Revision tracking records

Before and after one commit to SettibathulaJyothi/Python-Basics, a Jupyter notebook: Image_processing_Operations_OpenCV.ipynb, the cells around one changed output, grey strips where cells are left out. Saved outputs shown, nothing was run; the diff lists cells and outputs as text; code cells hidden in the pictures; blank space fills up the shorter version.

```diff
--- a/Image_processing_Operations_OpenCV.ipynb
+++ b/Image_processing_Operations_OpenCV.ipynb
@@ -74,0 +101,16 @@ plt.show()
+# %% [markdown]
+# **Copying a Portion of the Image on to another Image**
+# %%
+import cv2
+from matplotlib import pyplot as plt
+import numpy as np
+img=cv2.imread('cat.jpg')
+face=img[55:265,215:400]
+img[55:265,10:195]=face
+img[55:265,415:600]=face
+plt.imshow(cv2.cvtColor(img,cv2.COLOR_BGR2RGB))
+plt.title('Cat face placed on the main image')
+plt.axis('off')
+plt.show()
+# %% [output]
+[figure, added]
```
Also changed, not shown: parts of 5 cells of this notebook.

--

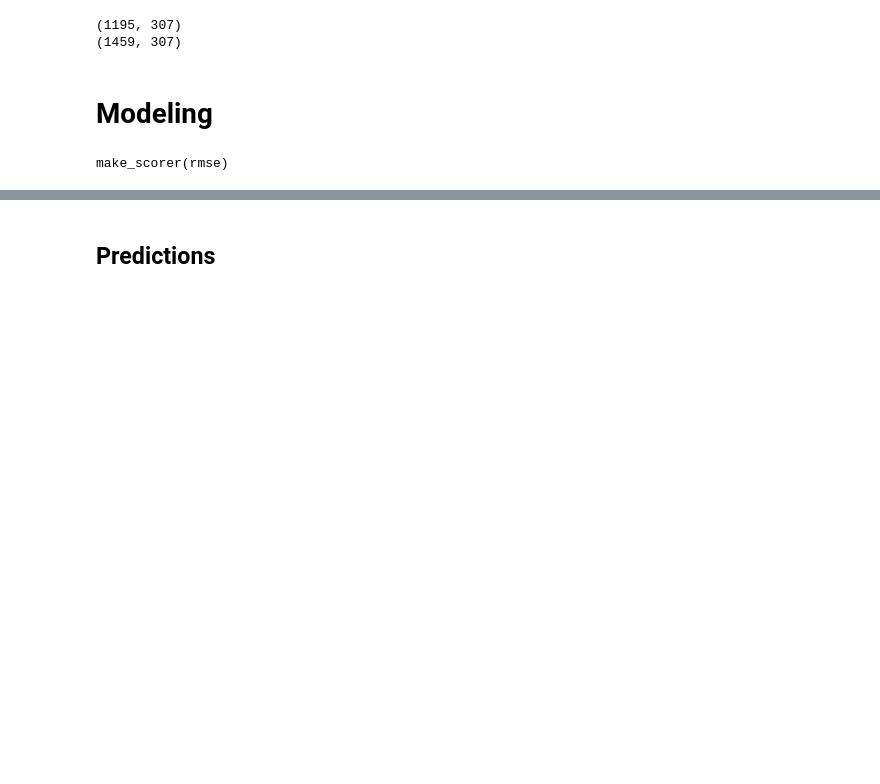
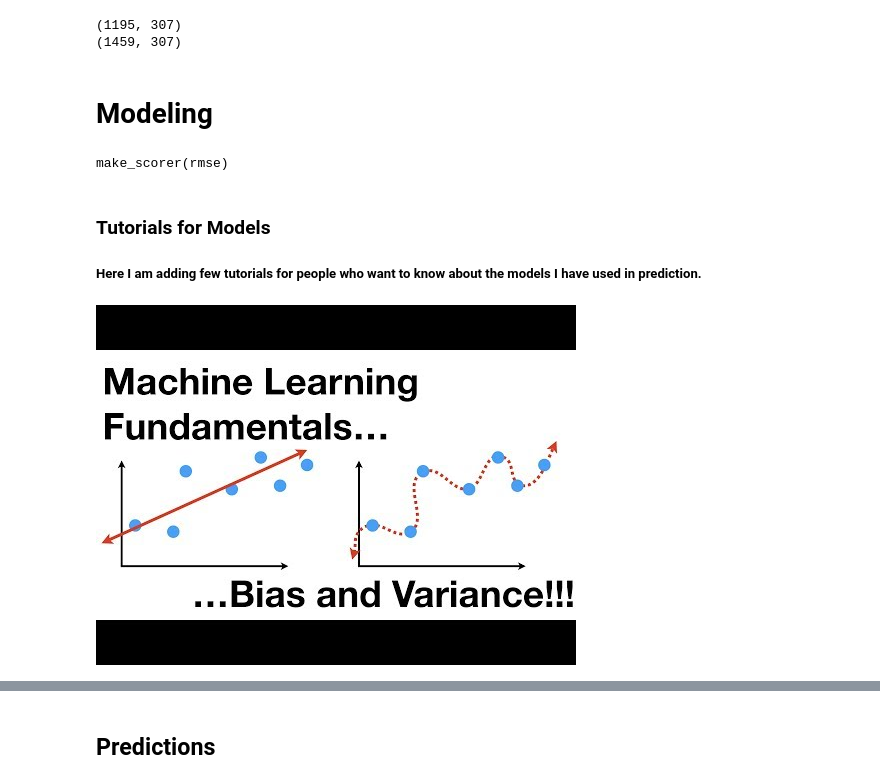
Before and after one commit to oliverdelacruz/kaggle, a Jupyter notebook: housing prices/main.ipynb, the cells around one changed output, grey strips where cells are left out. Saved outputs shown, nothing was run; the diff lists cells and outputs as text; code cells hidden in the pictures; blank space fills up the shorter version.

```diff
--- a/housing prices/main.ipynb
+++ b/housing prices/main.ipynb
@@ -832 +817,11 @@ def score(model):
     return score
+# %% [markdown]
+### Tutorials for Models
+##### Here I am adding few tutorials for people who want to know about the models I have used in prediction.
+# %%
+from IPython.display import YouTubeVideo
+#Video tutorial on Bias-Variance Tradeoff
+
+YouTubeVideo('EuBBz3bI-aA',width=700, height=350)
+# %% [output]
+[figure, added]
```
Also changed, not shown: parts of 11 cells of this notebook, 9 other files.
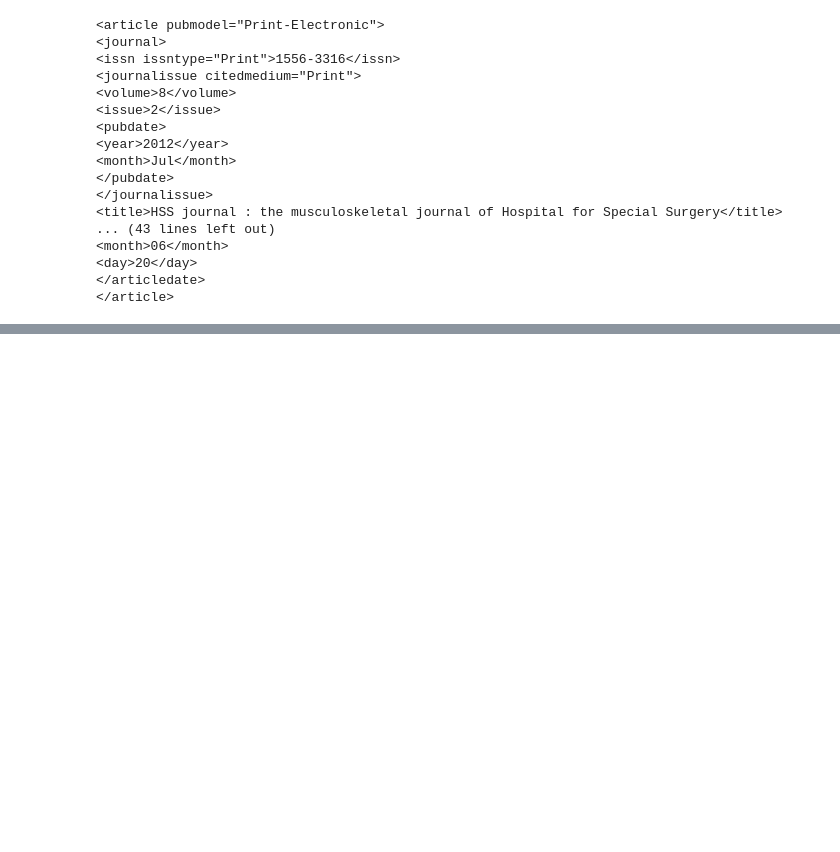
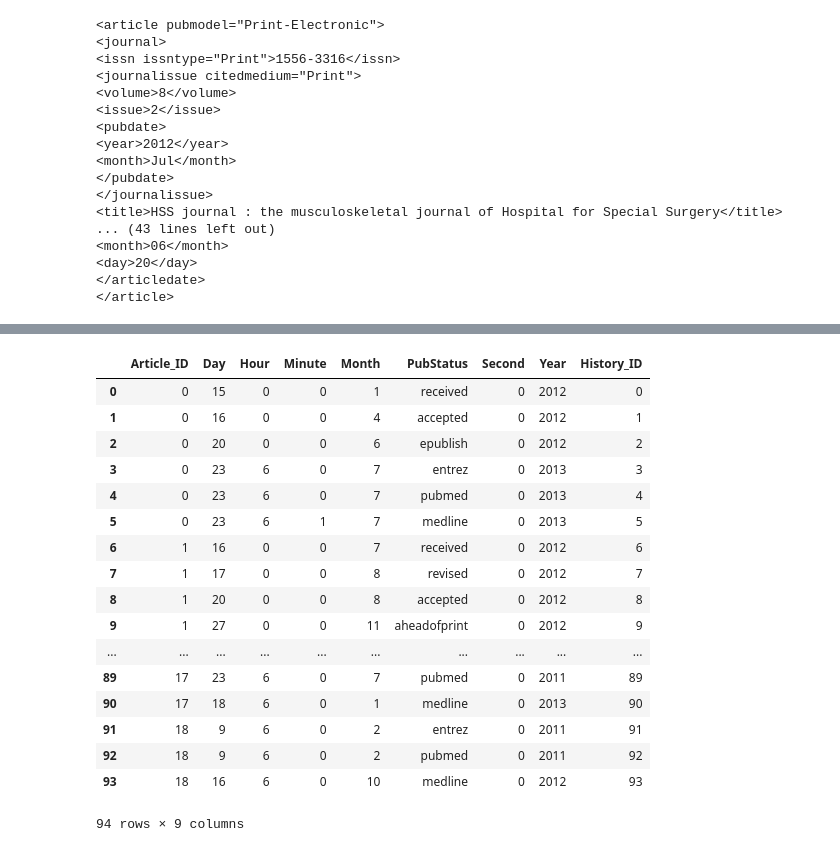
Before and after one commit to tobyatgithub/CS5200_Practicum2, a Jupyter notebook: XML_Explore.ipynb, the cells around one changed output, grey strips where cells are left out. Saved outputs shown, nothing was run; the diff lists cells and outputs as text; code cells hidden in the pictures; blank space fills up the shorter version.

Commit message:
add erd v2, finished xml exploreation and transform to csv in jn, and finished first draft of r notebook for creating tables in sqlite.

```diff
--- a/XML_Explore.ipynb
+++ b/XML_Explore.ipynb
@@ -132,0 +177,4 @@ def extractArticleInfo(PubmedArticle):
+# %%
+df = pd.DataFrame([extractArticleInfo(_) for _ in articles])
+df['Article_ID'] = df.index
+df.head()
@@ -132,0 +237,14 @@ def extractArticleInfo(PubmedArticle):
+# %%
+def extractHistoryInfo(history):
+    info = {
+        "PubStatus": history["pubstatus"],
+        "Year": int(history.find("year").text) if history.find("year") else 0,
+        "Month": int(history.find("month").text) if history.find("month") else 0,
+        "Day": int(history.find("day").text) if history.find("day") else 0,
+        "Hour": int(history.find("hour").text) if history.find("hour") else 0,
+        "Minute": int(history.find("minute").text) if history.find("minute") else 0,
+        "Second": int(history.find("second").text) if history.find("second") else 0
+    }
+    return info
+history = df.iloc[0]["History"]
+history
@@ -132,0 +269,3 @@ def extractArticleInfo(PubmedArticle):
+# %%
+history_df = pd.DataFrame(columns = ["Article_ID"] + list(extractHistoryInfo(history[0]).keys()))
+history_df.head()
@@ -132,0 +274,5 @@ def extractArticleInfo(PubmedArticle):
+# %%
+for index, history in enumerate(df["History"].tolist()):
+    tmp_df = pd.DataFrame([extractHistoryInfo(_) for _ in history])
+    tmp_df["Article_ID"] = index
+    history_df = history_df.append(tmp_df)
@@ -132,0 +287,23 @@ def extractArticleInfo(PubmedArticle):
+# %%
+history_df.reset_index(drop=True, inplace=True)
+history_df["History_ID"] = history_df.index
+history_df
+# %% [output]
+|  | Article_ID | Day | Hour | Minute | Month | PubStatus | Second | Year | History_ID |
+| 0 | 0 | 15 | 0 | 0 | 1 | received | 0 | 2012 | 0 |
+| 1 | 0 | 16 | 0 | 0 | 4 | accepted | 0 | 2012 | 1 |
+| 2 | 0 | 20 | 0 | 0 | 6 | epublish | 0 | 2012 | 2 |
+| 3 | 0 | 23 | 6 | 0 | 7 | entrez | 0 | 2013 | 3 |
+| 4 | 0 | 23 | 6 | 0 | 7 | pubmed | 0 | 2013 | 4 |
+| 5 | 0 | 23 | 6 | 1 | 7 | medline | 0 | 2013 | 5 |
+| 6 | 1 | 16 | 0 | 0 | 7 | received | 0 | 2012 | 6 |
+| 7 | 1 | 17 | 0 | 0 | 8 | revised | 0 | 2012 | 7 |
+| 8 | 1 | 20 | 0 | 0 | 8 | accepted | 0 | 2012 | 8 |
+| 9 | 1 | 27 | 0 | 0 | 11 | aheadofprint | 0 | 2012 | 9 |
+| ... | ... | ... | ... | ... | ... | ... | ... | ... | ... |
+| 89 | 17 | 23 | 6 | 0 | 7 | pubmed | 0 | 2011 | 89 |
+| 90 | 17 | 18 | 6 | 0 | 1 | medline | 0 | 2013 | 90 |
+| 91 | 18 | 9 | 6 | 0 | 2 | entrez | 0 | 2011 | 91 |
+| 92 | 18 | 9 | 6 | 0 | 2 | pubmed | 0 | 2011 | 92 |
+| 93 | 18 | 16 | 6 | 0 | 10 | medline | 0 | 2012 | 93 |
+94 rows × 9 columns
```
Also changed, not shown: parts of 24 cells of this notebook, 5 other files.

* * *

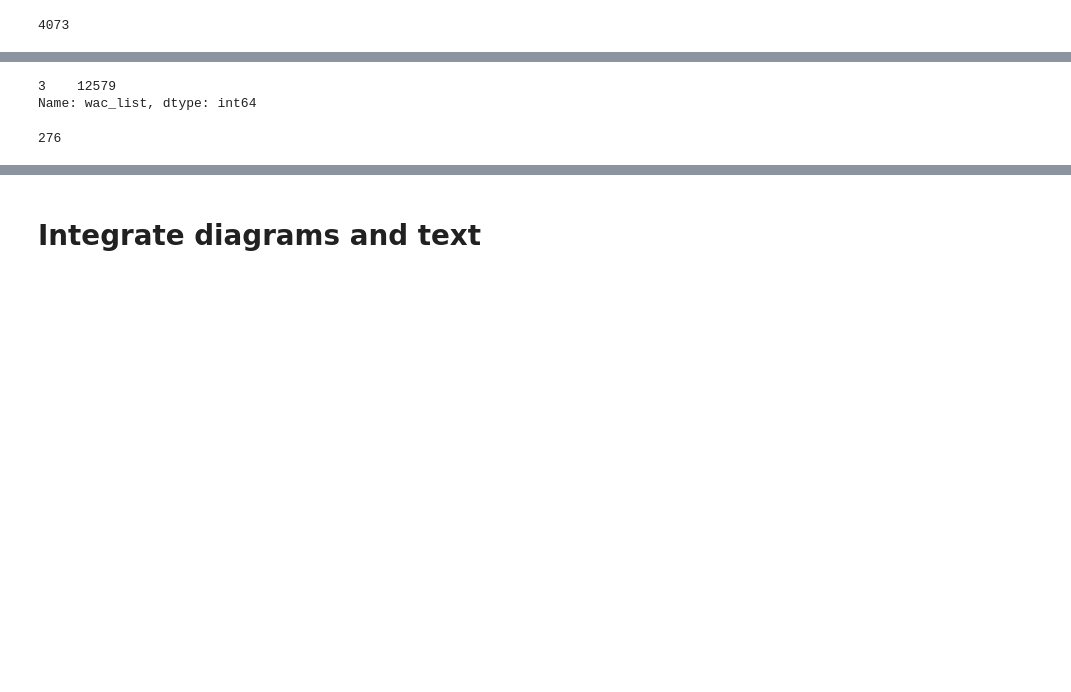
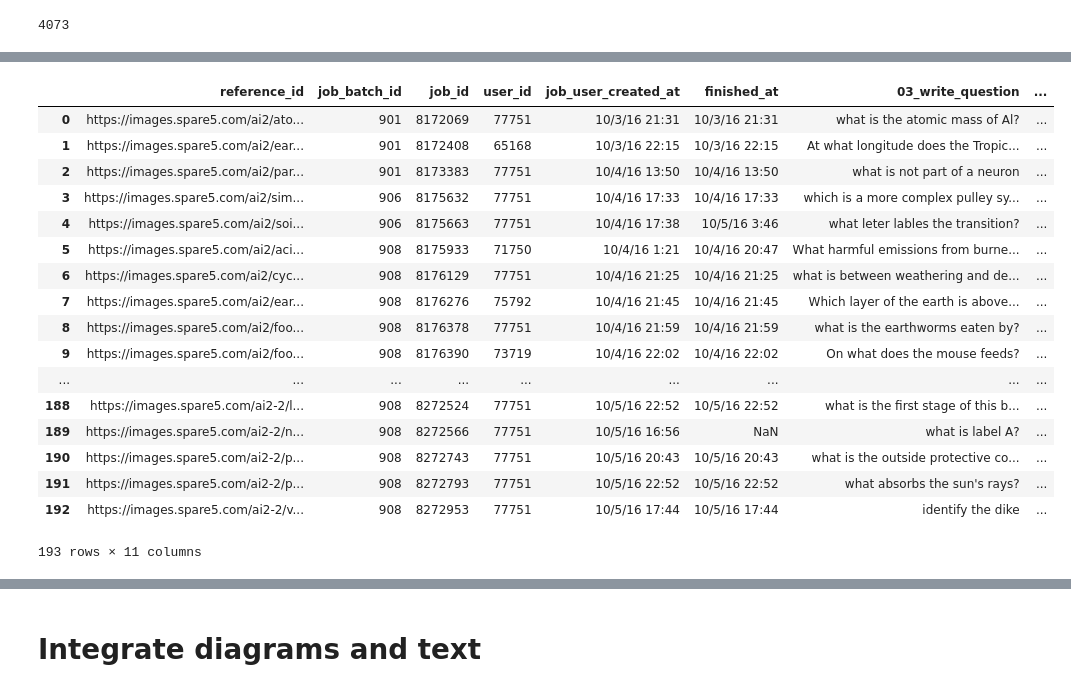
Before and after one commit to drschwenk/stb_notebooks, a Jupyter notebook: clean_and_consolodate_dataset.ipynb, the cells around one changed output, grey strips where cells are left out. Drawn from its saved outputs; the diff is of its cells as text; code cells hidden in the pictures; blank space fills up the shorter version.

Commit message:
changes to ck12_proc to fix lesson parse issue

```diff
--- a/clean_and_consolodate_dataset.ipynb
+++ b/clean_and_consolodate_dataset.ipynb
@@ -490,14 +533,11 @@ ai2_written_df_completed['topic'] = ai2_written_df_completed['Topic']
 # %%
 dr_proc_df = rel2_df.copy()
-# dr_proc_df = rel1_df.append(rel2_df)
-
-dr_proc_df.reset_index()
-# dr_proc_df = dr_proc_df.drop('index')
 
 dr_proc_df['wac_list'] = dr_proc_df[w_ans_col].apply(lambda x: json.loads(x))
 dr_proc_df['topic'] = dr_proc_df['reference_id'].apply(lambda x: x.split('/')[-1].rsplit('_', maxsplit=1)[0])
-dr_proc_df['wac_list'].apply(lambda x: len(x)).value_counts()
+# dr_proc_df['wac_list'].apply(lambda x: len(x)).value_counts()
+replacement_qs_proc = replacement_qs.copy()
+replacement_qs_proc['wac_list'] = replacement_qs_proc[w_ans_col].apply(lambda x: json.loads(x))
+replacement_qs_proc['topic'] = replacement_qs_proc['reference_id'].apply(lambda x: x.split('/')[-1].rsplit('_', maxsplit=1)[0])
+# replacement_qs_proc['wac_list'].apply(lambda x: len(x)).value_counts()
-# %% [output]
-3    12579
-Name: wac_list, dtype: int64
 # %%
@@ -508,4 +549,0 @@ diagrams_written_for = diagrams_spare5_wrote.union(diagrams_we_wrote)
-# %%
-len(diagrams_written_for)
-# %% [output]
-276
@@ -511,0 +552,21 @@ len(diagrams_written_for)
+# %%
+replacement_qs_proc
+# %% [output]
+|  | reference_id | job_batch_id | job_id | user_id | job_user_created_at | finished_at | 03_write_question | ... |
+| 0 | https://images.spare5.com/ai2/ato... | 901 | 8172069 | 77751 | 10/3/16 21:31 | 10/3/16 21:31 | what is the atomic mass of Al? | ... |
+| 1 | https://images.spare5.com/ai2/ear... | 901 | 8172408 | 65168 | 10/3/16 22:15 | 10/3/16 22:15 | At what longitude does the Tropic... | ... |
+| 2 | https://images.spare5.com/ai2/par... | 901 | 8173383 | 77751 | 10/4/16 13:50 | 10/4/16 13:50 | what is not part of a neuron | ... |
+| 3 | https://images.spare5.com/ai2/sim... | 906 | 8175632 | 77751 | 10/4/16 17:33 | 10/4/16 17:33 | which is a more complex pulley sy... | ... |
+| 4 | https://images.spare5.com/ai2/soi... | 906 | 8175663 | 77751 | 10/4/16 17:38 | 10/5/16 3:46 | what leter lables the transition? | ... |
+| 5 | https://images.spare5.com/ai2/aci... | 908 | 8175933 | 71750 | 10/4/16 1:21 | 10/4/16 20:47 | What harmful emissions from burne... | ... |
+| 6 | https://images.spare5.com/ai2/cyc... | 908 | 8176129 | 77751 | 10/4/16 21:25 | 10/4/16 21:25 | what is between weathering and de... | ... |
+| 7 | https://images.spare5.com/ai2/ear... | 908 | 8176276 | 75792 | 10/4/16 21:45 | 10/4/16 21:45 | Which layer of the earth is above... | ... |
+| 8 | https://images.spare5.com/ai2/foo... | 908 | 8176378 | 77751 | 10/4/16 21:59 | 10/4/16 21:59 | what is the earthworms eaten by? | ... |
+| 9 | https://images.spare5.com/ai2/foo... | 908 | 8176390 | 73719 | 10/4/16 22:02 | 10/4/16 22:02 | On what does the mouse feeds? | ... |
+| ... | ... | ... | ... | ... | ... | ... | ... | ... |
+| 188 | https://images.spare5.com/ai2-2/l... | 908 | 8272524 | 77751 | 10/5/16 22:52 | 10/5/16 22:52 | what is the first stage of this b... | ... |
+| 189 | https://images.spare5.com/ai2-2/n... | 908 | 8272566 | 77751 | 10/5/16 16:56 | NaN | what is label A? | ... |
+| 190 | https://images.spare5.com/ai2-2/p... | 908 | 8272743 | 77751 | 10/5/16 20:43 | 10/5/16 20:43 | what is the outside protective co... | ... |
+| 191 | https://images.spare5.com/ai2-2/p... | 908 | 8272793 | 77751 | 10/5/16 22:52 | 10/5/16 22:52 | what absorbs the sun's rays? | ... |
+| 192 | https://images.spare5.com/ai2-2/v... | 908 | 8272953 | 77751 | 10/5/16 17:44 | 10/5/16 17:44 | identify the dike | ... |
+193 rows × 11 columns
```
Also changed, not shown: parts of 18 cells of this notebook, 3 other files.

__What you have to do__.
After identifying the lines above that contain "import", copy each one.

__Answer to the exercise__.
+import cv2
+from matplotlib import pyplot as plt
+import numpy as np
+from IPython.display import YouTubeVideo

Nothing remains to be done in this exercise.